Automating the Deployment Process
Flightcontrol provides a build system for projects using either Nixpacks or Dockerfiles to create the build. However, if you have a continuous integration system that builds your Docker images, you can use Flightcontrol to provision your AWS infrastruture and continously deploy those images into your AWS account.
Flightcontrol supports Deploy Hooks (opens in a new tab), which are webhooks your applications can use to trigger a deployment with Flightcontrol.
Let's create a deploy hook for our project.
From the Environment settings sidebar, choose the Deploy hooks tab.
Click the Add new button to display the Create a Deploy Hook dialog.
Fill in a name for your hook, and then click on the Create Deploy Hook button.
After naming and creating the deploy hook, you'll see the URL for the deploy hook. You can use this URL to trigger a deployment with Flightcontrol.
Treat the deploy hook URL like a password - anyone with the URL can trigger a deployment with Flightcontrol. If you need to revoke access to the deploy hook URL, you can delete the deploy hook and create a new one.
You can trigger a deployment with Flightcontrol by sending an HTTP GET request to the deploy hook URL. You can load the URL in your web browser if you want to test it out.

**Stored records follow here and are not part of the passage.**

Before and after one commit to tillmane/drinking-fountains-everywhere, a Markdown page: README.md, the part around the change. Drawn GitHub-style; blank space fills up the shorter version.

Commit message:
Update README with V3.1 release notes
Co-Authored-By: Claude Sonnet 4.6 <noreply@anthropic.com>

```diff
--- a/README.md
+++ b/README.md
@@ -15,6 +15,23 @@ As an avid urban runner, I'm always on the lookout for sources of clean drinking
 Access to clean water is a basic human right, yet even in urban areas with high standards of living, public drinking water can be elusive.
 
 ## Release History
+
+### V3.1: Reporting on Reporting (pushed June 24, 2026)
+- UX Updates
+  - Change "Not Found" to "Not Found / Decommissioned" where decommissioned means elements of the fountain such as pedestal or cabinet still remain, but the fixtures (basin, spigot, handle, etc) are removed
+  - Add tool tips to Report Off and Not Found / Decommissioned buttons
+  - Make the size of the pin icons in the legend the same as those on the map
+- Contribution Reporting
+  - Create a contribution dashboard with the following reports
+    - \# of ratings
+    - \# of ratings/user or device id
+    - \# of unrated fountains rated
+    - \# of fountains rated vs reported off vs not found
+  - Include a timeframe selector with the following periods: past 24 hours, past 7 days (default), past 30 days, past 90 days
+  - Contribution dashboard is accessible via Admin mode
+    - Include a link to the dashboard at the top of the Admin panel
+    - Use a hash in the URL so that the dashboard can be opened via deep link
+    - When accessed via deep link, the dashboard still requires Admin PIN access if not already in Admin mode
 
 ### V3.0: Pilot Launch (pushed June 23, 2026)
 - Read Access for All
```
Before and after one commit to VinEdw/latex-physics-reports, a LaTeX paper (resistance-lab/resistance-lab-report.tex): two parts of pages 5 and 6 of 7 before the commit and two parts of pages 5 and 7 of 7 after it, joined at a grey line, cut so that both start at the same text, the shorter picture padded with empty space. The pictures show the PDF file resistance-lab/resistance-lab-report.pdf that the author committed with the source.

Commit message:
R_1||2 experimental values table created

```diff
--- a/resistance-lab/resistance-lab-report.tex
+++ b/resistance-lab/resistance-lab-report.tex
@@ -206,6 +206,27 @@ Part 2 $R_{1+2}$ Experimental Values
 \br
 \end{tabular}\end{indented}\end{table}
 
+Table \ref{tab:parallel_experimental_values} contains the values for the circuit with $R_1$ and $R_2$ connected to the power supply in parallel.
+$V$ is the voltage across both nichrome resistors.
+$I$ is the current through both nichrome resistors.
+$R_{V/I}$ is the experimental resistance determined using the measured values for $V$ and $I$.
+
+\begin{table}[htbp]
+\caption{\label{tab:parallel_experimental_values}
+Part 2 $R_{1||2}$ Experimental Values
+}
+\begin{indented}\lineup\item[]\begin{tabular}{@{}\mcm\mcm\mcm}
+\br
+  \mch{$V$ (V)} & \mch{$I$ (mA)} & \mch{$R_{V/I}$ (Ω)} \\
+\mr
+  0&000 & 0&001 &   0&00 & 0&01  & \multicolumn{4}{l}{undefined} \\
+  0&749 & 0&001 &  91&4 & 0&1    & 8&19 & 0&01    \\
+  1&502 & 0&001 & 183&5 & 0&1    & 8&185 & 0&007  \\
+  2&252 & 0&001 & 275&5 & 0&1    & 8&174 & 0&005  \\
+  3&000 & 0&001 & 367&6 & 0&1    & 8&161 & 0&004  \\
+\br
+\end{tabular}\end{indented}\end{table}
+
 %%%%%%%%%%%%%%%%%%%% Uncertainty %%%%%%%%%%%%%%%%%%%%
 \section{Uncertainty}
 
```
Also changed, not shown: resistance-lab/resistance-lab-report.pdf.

After triggering a deployment, you'll see the deployment in the Deployments section of the envrionment dashboard.
After making a GET request to the deploy hook URL, you'll get a JSON response with the deployment ID from Flightcontrol.